## What the exercise asks
Find every line with the string "docs" in the material below and copy it.

## Exercise data
● ● ● ● ● ● ●

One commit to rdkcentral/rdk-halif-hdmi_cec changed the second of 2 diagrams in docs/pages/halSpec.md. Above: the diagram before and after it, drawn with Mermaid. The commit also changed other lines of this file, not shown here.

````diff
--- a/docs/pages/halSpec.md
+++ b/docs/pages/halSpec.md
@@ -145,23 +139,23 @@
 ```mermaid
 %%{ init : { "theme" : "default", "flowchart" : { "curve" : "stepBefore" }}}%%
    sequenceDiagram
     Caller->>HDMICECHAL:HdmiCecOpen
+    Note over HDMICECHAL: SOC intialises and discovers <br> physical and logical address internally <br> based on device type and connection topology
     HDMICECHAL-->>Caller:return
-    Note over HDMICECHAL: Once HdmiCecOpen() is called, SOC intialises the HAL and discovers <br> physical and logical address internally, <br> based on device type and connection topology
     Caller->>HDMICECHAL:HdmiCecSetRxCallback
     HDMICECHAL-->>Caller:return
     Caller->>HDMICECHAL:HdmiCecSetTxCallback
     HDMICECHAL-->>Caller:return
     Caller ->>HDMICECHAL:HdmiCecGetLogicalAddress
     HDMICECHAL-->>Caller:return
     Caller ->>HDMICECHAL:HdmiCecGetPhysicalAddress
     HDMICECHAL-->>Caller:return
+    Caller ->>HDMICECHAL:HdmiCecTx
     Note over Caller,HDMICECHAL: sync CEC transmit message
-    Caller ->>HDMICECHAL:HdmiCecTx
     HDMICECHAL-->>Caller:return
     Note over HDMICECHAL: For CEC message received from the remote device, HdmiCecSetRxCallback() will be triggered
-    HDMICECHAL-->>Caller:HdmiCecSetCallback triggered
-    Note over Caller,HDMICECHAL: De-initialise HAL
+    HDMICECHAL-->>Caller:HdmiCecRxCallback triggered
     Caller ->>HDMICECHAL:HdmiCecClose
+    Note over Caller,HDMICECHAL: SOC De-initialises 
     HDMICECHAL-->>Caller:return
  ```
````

● ● ● ● ● ● ●

## Solved problem
One commit to rdkcentral/rdk-halif-hdmi_cec changed the second of 2 diagrams in docs/pages/halSpec.md. Above: the diagram before and after it, drawn with Mermaid. The commit also changed other lines of this file, not shown here.
--- a/docs/pages/halSpec.md
+++ b/docs/pages/halSpec.md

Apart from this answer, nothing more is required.